The idea is to create a noisy, fun game with unexpected twists in it and then to relate it to what happened in a real engagement. This is a game where officers and generals have limited control once the shooting starts, where artillery can accidentally “drop short” or overshoot. Where there might be too many troops in the area to adequately maneuver them.

In designing this I reflected a great deal about the Battle of Antietam, where Confederates on the Smoketown Road got lost in the smoke and ended up in the East Woods. Where General Joseph Mansfield rode into the Woods and mistakenly thought the 10th Maine was firing into their own men.

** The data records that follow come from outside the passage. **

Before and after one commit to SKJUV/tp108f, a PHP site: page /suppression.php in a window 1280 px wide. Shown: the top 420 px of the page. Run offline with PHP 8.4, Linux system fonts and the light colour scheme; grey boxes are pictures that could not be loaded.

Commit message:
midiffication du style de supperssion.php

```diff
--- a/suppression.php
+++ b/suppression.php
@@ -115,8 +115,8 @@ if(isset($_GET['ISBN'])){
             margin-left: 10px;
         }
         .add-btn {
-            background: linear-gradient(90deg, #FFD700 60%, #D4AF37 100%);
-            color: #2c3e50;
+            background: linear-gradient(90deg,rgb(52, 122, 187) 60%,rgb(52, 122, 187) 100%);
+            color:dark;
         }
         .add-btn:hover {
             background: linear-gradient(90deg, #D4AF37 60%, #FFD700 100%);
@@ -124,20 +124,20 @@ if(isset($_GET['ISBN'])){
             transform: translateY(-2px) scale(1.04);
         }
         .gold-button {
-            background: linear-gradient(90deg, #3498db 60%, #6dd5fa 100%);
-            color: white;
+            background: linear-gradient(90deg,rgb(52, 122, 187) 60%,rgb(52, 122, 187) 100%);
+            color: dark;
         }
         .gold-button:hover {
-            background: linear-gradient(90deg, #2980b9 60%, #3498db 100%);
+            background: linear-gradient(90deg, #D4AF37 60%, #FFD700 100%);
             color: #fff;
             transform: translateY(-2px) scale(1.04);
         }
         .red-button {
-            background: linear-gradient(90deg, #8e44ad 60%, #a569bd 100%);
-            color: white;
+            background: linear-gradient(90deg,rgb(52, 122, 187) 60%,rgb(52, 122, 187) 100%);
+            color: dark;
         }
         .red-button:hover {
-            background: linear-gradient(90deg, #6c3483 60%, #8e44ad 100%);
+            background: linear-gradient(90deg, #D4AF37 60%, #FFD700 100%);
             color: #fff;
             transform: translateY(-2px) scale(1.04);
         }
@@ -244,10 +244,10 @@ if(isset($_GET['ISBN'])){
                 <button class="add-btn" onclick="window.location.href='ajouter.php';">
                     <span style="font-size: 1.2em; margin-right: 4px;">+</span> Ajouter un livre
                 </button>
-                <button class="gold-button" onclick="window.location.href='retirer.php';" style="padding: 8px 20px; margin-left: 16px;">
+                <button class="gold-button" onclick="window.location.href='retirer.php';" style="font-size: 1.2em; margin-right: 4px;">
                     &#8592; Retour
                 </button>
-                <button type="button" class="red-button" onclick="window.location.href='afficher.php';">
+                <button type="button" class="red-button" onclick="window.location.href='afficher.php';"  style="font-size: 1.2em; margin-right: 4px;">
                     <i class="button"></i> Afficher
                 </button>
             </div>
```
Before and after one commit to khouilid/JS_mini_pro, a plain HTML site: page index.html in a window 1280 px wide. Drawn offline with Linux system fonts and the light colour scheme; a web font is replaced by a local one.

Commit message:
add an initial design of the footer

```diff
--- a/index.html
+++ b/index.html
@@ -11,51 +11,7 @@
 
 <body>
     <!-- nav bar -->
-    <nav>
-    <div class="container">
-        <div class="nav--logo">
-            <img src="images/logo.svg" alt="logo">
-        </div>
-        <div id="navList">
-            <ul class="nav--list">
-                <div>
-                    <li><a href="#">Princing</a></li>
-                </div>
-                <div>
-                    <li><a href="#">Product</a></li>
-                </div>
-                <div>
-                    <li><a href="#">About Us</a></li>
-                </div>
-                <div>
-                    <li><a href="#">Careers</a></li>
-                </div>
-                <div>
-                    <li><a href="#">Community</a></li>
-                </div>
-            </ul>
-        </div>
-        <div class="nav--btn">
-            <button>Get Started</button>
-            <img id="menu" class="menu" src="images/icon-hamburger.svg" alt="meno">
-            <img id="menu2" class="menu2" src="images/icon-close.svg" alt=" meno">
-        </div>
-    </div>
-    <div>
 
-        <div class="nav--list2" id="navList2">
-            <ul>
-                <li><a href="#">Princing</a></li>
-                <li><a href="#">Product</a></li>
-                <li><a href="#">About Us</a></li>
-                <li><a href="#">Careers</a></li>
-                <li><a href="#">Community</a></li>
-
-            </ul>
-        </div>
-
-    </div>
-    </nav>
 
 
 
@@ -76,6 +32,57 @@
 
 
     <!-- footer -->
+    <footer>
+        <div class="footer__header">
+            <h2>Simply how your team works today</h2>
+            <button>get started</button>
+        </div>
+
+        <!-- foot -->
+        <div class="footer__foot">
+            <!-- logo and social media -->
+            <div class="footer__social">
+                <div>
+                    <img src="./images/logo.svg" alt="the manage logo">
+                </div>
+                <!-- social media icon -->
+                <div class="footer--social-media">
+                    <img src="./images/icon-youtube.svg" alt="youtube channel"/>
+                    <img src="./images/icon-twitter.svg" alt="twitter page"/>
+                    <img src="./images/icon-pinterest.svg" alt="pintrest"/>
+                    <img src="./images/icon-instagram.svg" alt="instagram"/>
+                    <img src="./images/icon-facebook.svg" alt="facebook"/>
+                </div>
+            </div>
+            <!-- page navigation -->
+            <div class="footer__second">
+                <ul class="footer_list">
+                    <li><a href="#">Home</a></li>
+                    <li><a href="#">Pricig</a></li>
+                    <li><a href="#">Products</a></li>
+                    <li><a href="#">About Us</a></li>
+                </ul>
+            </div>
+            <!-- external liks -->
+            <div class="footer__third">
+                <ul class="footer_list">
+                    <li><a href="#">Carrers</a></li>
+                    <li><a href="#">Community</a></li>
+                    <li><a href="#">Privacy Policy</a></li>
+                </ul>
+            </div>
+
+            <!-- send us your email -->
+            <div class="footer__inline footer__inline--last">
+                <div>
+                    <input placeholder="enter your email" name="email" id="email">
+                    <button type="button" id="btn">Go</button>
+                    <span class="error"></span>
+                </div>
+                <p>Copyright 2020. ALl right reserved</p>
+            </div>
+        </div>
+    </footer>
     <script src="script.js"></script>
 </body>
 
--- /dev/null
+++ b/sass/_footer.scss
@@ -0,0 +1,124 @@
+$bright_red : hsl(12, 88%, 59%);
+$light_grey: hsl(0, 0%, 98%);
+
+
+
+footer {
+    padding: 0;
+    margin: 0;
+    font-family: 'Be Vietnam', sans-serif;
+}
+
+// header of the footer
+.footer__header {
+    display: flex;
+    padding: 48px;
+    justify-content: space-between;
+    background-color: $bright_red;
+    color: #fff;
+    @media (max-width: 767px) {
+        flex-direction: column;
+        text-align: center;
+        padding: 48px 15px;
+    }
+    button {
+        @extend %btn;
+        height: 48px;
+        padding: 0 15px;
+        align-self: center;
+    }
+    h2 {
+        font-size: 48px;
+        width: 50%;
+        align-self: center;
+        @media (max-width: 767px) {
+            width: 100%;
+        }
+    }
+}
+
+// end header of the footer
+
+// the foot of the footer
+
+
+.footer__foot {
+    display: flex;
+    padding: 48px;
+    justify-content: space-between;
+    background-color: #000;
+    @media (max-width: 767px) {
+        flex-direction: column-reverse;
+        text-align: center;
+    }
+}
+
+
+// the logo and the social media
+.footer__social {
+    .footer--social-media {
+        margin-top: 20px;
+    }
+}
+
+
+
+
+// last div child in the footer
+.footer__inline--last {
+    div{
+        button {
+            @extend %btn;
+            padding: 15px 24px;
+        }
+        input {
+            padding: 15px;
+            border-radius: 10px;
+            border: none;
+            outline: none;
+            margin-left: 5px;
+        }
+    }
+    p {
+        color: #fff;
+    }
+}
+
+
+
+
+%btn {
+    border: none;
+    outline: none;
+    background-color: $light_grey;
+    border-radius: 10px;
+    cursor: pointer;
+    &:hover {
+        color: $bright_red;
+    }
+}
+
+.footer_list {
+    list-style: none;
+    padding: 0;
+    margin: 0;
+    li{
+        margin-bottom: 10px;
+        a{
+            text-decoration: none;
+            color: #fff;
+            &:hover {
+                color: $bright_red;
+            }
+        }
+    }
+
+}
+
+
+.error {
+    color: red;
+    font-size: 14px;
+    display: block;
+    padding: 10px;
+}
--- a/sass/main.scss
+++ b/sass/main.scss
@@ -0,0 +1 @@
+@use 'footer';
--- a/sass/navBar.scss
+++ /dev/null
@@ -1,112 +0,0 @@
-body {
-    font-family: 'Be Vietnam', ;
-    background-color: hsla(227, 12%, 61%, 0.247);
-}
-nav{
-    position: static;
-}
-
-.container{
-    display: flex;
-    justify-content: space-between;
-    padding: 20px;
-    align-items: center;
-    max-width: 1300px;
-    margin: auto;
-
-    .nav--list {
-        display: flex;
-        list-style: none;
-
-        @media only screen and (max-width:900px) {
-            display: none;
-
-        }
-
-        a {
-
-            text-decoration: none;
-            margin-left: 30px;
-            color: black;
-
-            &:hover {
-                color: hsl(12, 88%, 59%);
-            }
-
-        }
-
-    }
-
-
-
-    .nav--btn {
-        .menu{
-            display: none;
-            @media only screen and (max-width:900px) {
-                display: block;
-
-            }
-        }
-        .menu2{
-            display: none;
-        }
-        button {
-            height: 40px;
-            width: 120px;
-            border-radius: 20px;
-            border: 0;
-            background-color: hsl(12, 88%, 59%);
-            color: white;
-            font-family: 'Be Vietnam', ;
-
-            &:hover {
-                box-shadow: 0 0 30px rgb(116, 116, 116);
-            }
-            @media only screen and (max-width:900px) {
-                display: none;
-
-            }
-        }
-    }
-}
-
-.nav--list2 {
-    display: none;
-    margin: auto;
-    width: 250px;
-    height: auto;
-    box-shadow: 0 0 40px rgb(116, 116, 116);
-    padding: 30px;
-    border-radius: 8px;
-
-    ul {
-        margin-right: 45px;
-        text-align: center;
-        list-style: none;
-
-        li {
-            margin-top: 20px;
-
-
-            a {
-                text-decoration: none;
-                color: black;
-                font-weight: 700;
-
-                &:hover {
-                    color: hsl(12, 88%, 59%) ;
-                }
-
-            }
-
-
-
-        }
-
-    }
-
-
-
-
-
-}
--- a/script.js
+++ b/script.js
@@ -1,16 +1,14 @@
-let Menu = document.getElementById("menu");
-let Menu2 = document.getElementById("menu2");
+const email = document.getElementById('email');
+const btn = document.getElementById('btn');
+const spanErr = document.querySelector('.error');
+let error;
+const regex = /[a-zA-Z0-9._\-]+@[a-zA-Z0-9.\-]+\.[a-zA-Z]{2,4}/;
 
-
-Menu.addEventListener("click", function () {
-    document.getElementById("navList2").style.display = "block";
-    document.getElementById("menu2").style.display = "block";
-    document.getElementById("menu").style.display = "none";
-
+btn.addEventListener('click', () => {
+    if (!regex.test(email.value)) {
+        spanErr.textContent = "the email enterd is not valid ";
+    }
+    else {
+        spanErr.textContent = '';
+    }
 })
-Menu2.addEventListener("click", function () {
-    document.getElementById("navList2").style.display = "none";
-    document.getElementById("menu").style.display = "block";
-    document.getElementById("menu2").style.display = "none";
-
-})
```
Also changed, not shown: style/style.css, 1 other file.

Where the 19th Indian and the 7th Wisconsin, having gotten lost on what later became Confederate Avenue got lost and ended up coming up through the West Woods and fired into the Confederates along the Hagerstown Pike while inadvertently hitting their own men on the opposite side of the road. 
The game promises to be surprising and quick moving.
Once again, positive and constructive comments are always welcome.

The following  photograph  illustrates a solitaire version of one phase of a practice battle.

A federal regiment in the road in the background has fires into the Confederate flank while a small rebel battalion, unobserved in the smoke, heads toward the Yankee left flank this side of the stonewall.


  1. Sounds intriguing and a great way to explore the chaos on a battlefield. Good luck with your games. 😀

  2. Love the confusion and chaos aspect when we play your games. It adds that level of friction / realism that is needed to make the game more realistic in capturing the elements of abattle.

  3. Playing it solitaire I managed to flank the Confederates at the church. The rebel column trying to slip by the Federal left ends up getting seen and engaging skirmishers.

    A lot of the responses depend on how the defender reacts to the attack. I had a Confederate regiment left wheel in front of one of its own regiments, which was firing at the time, not knowing if I would be seen and thereby avoid friendly fire. They lucked out.

    With six or more players, each with their own area of deployment it is bound to get noisy and unpredictable. Rules lawyers need not apply.